Dori Ostermiller is the author of Outside the Ordinary World, a powerful debut novel that spans almost forty years of painter Sylvia Sandon’s life as she comes to term with her mother’s infidelity and yet seems doomed to repeat those same mistakes. I gave Outside the Ordinary World a five star review in August and caught up with Dori to talk about getting published, the evolution of the story and the characters in the book.
Outside The Ordinary World is remarkably complex for a debut novel. Can you tell us a bit about how you got the idea for the book and how the story evolved?
Thank you for this wonderful compliment, Mandy. I started the book, many years ago, as a memoir about the dissolution of my childhood family. I wanted to write about the family alliances, secrets and betrayals that had so defined my own coming-of-age. Over time, though, the story became quite fictionalized: I realized that I was more interested in the emotional truth of my experience than the actual facts... In short, wanted to make things up. Still, fictionalized though it was, it was still a traumatic story for me to write: it took several incarnations to get the right shape. I took long breaks between drafts, and over all, it was about 15 years in the making.
Sylvia is an artist and the manner in which you describe the landscapes and vistas in the book feels almost like a watercolour. Are you an artist too?
I’m not currently painting, but I used to paint—not watercolours, but oils. I love the textures and smells of painting. It makes me incredibly happy to hear that you experienced the story this way, because that’s really what I was going for: I wanted the reader to experience Sylvie’s world almost as one would step into a painting.
Can you tell us a bit about the challenges you faced in getting your novel noticed and published?

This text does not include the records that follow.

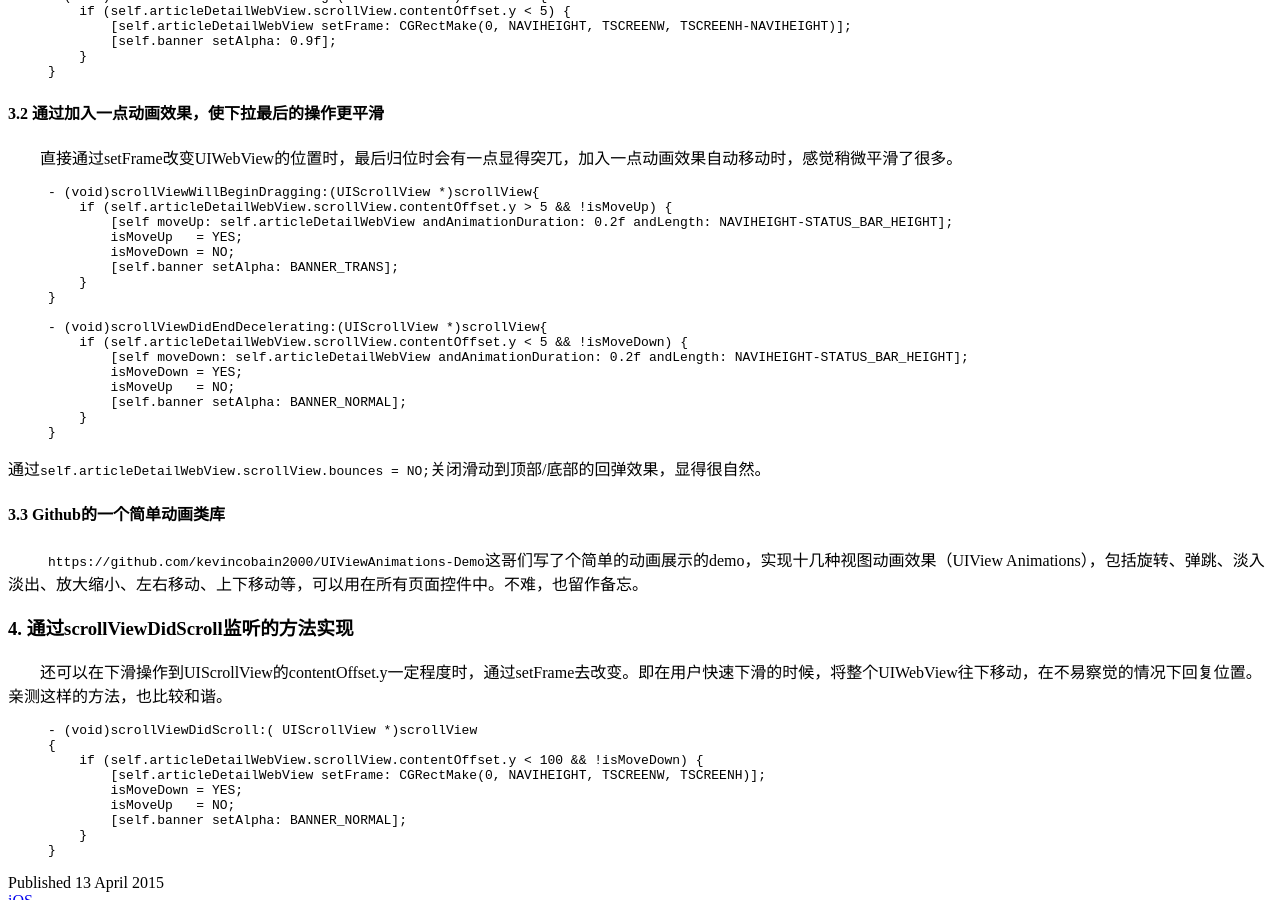
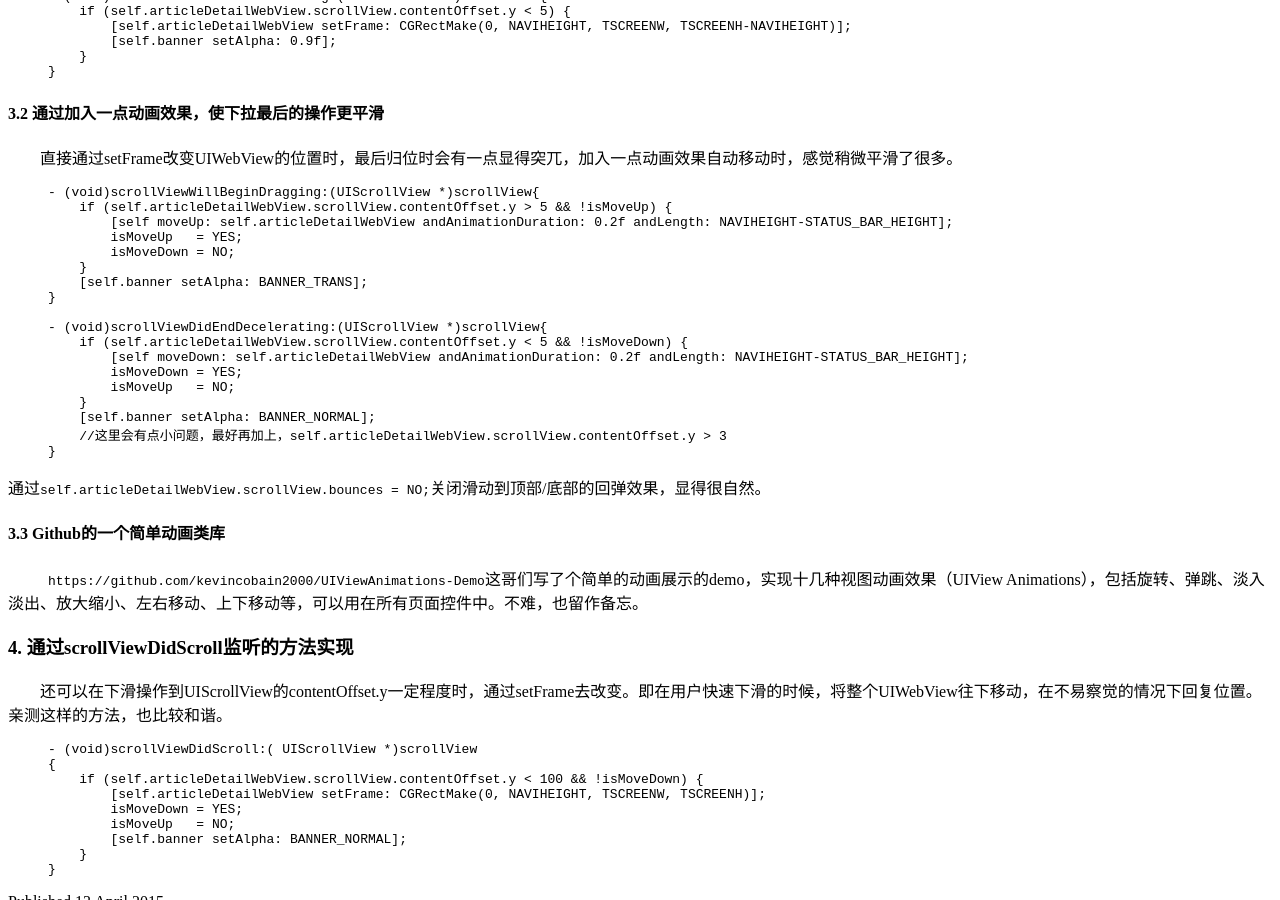
Before and after one commit to pathfinder007/pathfinder007.github.com, a Jekyll site: the page built from _posts/2015-04-13-iOS-navigationbar-transparence.md, in a window 1280 px wide and 900 px high, scrolled down 2545 px. Built offline with Jekyll 4.4.1, drawn with Linux system fonts in a browser that asks for light colours; nearby versions of some CDN libraries; library files that are not in the unit come from our copies; comment, search, counter and statistics services are not loaded.

Commit message:
Edit the article yesterday.

```diff
--- a/_posts/2015-04-13-iOS-navigationbar-transparence.md
+++ b/_posts/2015-04-13-iOS-navigationbar-transparence.md
@@ -115,8 +115,8 @@ self.personTable.tableHeaderView = _refreshHeaderView;
         [self moveUp: self.articleDetailWebView andAnimationDuration: 0.2f andLength: NAVIHEIGHT-STATUS_BAR_HEIGHT];
         isMoveUp   = YES;
         isMoveDown = NO;
-        [self.banner setAlpha: BANNER_TRANS];
     }
+    [self.banner setAlpha: BANNER_TRANS];
 }
 
 - (void)scrollViewDidEndDecelerating:(UIScrollView *)scrollView{
@@ -124,8 +124,9 @@ self.personTable.tableHeaderView = _refreshHeaderView;
         [self moveDown: self.articleDetailWebView andAnimationDuration: 0.2f andLength: NAVIHEIGHT-STATUS_BAR_HEIGHT];
         isMoveDown = YES;
         isMoveUp   = NO;
-        [self.banner setAlpha: BANNER_NORMAL];
     }
+    [self.banner setAlpha: BANNER_NORMAL];
+    //这里会有点小问题，最好再加上，self.articleDetailWebView.scrollView.contentOffset.y > 3
 }
 
 {% endhighlight %}
```
Also changed, not shown: 2 other files.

You know, it felt excruciating at the time, but in retrospect I think I had it fairly easy compared to some other writers I know. It took a while to find the right agent, for sure—about a year. The book was rejected by nearly 20 agents, then picked up by someone who turned out to be the wrong agent for the book. I had to fire her. Now I have a fantastic agent who I’m sure I’ll be with forever. Once I found her, the book got a lot of interest quickly, and she was able to sell it within a couple of months.

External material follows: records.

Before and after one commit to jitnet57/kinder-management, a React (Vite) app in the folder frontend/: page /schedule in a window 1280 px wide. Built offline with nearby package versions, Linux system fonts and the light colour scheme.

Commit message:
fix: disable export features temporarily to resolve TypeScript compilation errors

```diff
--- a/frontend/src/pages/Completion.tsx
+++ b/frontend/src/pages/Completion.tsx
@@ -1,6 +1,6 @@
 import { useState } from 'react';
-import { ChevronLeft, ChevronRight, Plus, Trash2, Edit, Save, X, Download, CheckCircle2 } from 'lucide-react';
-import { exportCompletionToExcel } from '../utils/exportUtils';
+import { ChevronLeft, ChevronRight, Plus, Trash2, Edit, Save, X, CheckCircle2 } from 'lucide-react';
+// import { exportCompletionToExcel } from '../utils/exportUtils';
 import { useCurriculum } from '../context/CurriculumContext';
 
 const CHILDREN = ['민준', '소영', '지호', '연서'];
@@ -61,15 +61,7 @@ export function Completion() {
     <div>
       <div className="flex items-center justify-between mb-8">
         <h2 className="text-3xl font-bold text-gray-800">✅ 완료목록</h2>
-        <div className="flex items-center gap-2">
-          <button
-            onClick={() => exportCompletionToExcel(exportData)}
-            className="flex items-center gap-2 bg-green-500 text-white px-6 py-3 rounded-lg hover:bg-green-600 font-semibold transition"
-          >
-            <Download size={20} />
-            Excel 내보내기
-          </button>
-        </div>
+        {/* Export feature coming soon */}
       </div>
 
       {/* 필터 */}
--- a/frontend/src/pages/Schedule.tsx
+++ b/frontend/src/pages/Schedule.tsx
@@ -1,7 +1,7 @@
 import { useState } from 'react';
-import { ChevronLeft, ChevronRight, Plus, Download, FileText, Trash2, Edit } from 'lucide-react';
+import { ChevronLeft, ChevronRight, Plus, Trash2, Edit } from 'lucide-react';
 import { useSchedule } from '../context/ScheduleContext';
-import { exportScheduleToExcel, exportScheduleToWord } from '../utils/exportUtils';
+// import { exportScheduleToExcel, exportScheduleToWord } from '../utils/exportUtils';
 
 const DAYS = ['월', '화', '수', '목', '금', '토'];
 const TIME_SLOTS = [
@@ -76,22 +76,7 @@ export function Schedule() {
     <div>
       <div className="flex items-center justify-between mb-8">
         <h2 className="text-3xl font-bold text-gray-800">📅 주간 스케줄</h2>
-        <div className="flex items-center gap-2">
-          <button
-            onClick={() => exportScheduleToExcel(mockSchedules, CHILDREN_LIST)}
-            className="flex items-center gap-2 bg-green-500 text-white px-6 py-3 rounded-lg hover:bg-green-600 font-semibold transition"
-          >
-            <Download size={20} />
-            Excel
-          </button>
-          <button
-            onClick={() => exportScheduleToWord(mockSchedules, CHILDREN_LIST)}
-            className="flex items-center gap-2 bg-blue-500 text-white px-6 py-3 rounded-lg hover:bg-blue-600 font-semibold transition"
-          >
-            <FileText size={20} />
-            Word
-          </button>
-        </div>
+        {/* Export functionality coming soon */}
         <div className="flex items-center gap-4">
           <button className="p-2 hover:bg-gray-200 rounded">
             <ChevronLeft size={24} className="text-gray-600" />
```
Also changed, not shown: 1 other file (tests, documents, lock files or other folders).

Which character did you identify the most with and why? Was there a character you didn't like or who didn't turn out as you had intended?
I suppose I identified most with Sylvie, since we share similar childhoods, though in truth, I did not have an affair as an adult, and it was a stretch for me to fully understand Sylvie’s choice in doing so. I wanted to make her different than myself, so I decided to let her act things out and really make a mess of her life, rather than working it all out nicely in therapy and through her art.
Roz Benton was the biggest surprise: she’s a character who came out of nowhere and just sort of insisted herself onto the page. Completely fictional and very wacky. At first I wasn’t sure I liked her, but she forced her way into the story and ended up being an important piece of the puzzle.
I believe that you are currently working on your second novel. Can you tell us a bit more about that?
I’m currently writing a story about a young wife/teacher who loses her husband in a school shooting and in the wake of this loss, begins to question everything she once believed about her life, her marriage. There are issues of class, family secrets, conflicts within her community... She’s forced to make a difficult choice... It’s really a story about finally growing up, coming to terms with painful truths and making your own happiness in an imperfect perfect world. I guess that’s all I want to say about it at present.
Article first published as Interview: Dori Ostermiller, Author of Outside the Ordinary World on Blogcritics.